Your goal.
Lines with "sessions" in them are to be located in the listing below and copied.

Material supplied.
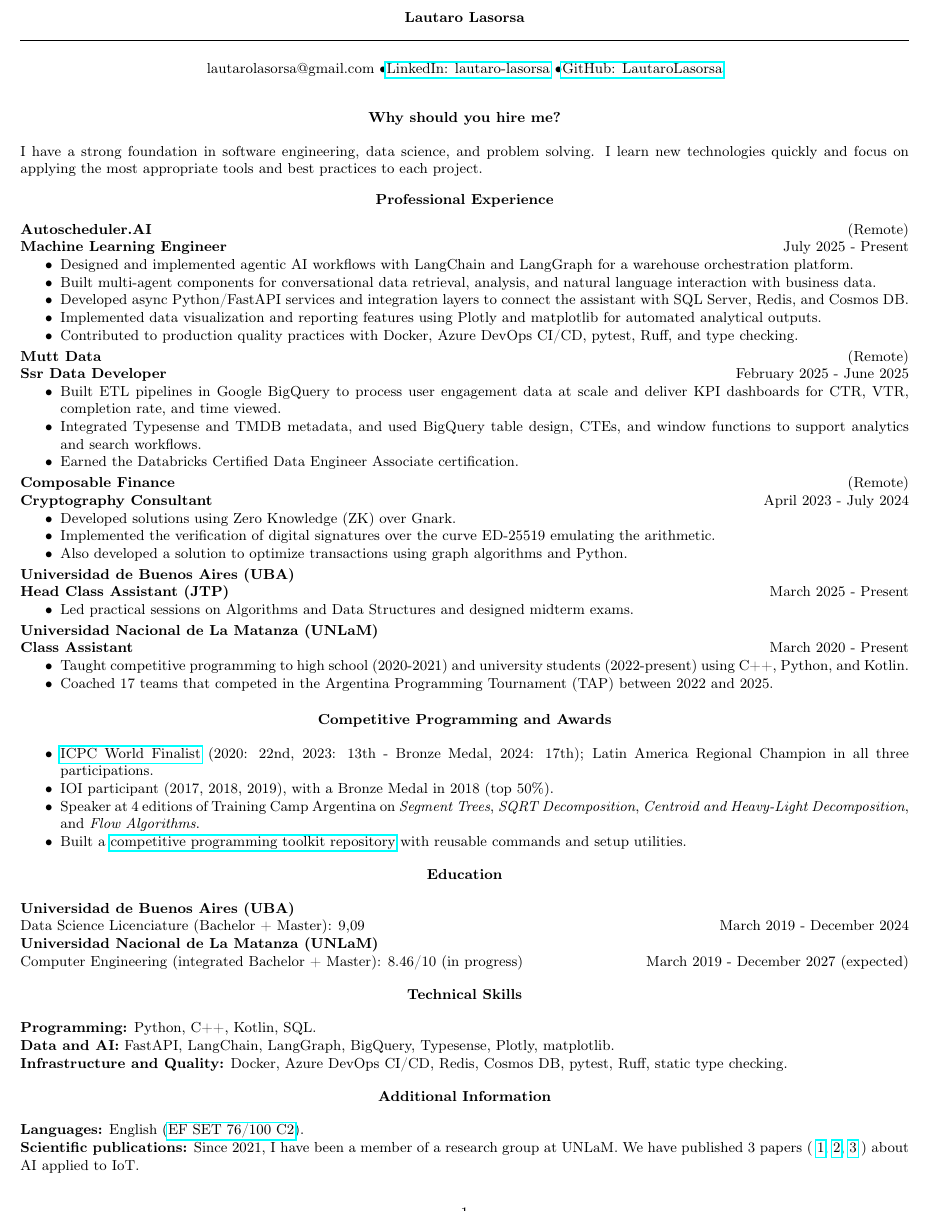
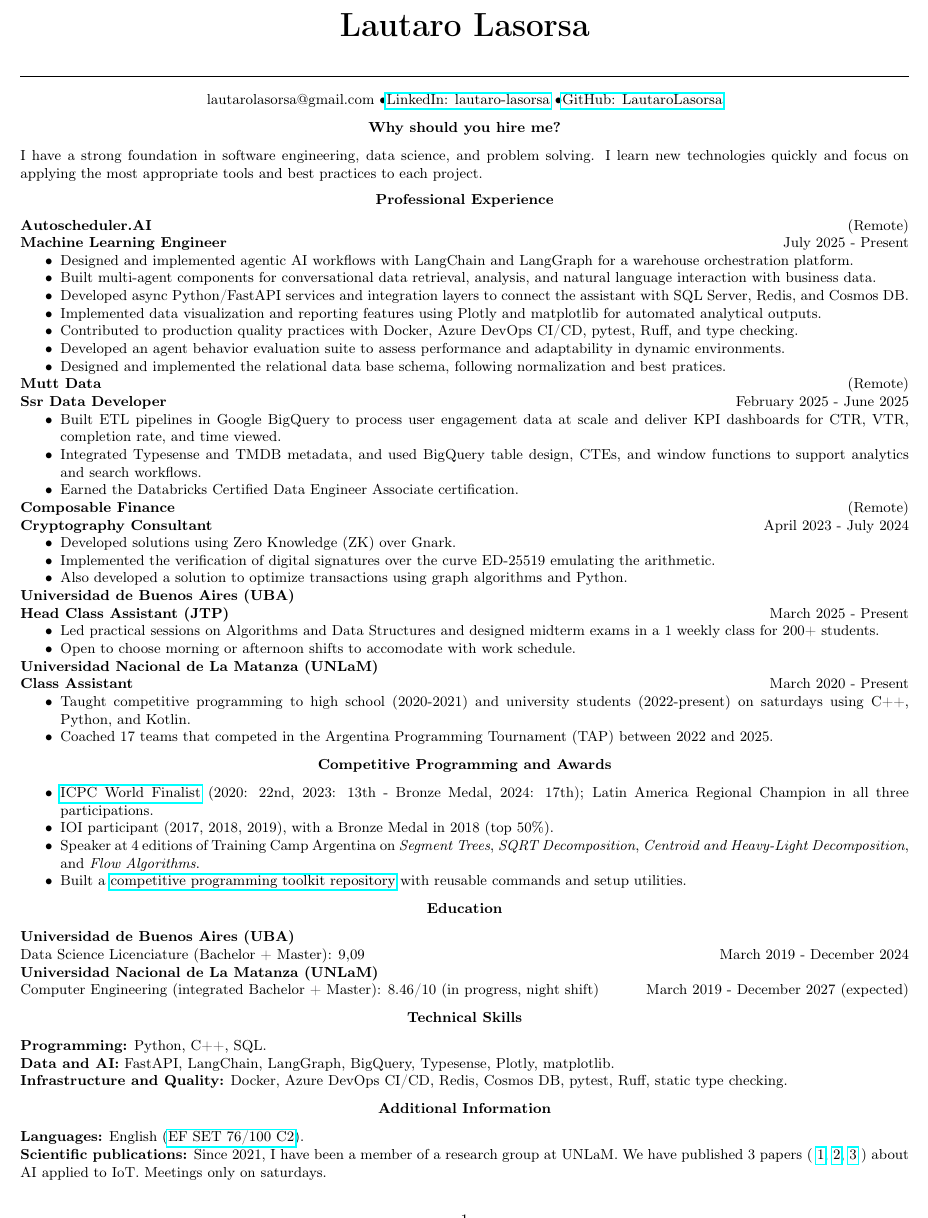
Before and after one commit to LautaroLasorsa/LautaroLasorsa, a LaTeX CV (CV/LautaroLasorsa_CV.tex): part of the page, cut so that both start at the same text. Compiled offline with pdfLaTeX.

Commit message:
CV improvement

```diff
--- a/CV/LautaroLasorsa_CV.tex
+++ b/CV/LautaroLasorsa_CV.tex
@@ -16,6 +16,7 @@
 \begin{document}
 \small
 \begin{center}
+    \huge
     \textbf{Lautaro Lasorsa}\\
     \hrulefill
 \end{center}
@@ -23,9 +24,6 @@
 \begin{center}
     lautarolasorsa@gmail.com \textbullet \href{https://www.linkedin.com/in/lautaro-lasorsa/}{LinkedIn: lautaro-lasorsa} \textbullet \href{https://github.com/LautaroLasorsa}{GitHub: LautaroLasorsa}
 \end{center}
-
-\vspace{0pt}
-
 \begin{center}
     \textbf{Why should you hire me?}
 \end{center}
@@ -43,9 +41,11 @@ I have a strong foundation in software engineering, data science, and problem so
     \item Developed async Python/FastAPI services and integration layers to connect the assistant with SQL Server, Redis, and Cosmos DB.
     \item Implemented data visualization and reporting features using Plotly and matplotlib for automated analytical outputs.
     \item Contributed to production quality practices with Docker, Azure DevOps CI/CD, pytest, Ruff, and type checking.
+    \item Developed an agent behavior evaluation suite to assess performance and adaptability in dynamic environments.
+    \item Designed and implemented the relational data base schema, following normalization and best pratices.
 \end{itemize}
 
-\vspace{2pt}
+\vspace{0pt}
 
 \textbf{Mutt Data} \hfill (Remote)\\
 \textbf{Ssr Data Developer} \hfill February 2025 - June 2025
@@ -55,7 +55,7 @@ I have a strong foundation in software engineering, data science, and problem so
     \item Earned the Databricks Certified Data Engineer Associate certification.
 \end{itemize}
 
-\vspace{2pt}
+\vspace{0pt}
 
 \textbf{Composable Finance} \hfill (Remote)\\
 \textbf{Cryptography Consultant} \hfill April 2023 - July 2024
@@ -65,24 +65,25 @@ I have a strong foundation in software engineering, data science, and problem so
     \item Also developed a solution to optimize transactions using graph algorithms and Python.
 \end{itemize}
 
-\vspace{2pt}
+\vspace{0pt}
 
 \textbf{Universidad de Buenos Aires (UBA)}\\
 \textbf{Head Class Assistant (JTP)} \hfill March 2025 - Present
 \begin{itemize}[noitemsep, topsep=0pt, partopsep=0pt, parsep=0pt]
-    \item Led practical sessions on Algorithms and Data Structures and designed midterm exams.
+    \item Led practical sessions on Algorithms and Data Structures and designed midterm exams in a 1 weekly class for 200+ students.
+    \item Open to choose morning or afternoon shifts to accomodate with work schedule.
 \end{itemize}
 
-\vspace{2pt}
+\vspace{0pt}
 
 \textbf{Universidad Nacional de La Matanza (UNLaM)}\\
 \textbf{Class Assistant} \hfill March 2020 - Present
 \begin{itemize}[noitemsep, topsep=0pt, partopsep=0pt, parsep=0pt]
-    \item Taught competitive programming to high school (2020-2021) and university students (2022-present) using C++, Python, and Kotlin.
+    \item Taught competitive programming to high school (2020-2021) and university students (2022-present) on saturdays using C++, Python, and Kotlin.
     \item Coached 17 teams that competed in the Argentina Programming Tournament (TAP) between 2022 and 2025.
 \end{itemize}
 
-\vspace{2pt}
+\vspace{0pt}
 \begin{center}
     \textbf{Competitive Programming and Awards}
 \end{center}
@@ -104,14 +105,14 @@ Data Science Licenciature (Bachelor + Master): 9,09 \hfill March 2019 - December
 
 \textbf{Universidad Nacional de La Matanza (UNLaM)}
 
-Computer Engineering (integrated Bachelor + Master): 8.46/10 (in progress) \hfill March 2019 - December 2027 (expected)
+Computer Engineering (integrated Bachelor + Master): 8.46/10 (in progress, night shift) \hfill March 2019 - December 2027 (expected)
 
 
 \begin{center}
     \textbf{Technical Skills}
 \end{center}
 
-\textbf{Programming:} Python, C++, Kotlin, SQL.
+\textbf{Programming:} Python, C++, SQL.
 
 \textbf{Data and AI:} FastAPI, LangChain, LangGraph, BigQuery, Typesense, Plotly, matplotlib.
 
@@ -127,7 +128,7 @@ Computer Engineering (integrated Bachelor + Master): 8.46/10 (in progress) \hfil
 \textbf{Scientific publications:} Since 2021, I have been a member of a research group at UNLaM. We have published 3 papers (
 \href{https://github.com/LautaroLasorsa/CONAIISI-2023}{1}, \href{https://github.com/LautaroLasorsa/CONAIISI-2024}{2},
 \href{https://github.com/carlucho1/CONAIISI-2024-2}{3}
-) about AI applied to IoT.
+) about AI applied to IoT. Meetings only on saturdays.
 
 
 % \textbf{Laboratory:} List scientific / research lab techniques or tools [If Applicable]
```
Also changed, not shown: CV/LautaroLasorsa_CV.pdf.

Your solution.
-    \item Led practical sessions on Algorithms and Data Structures and designed midterm exams.
+    \item Led practical sessions on Algorithms and Data Structures and designed midterm exams in a 1 weekly class for 200+ students.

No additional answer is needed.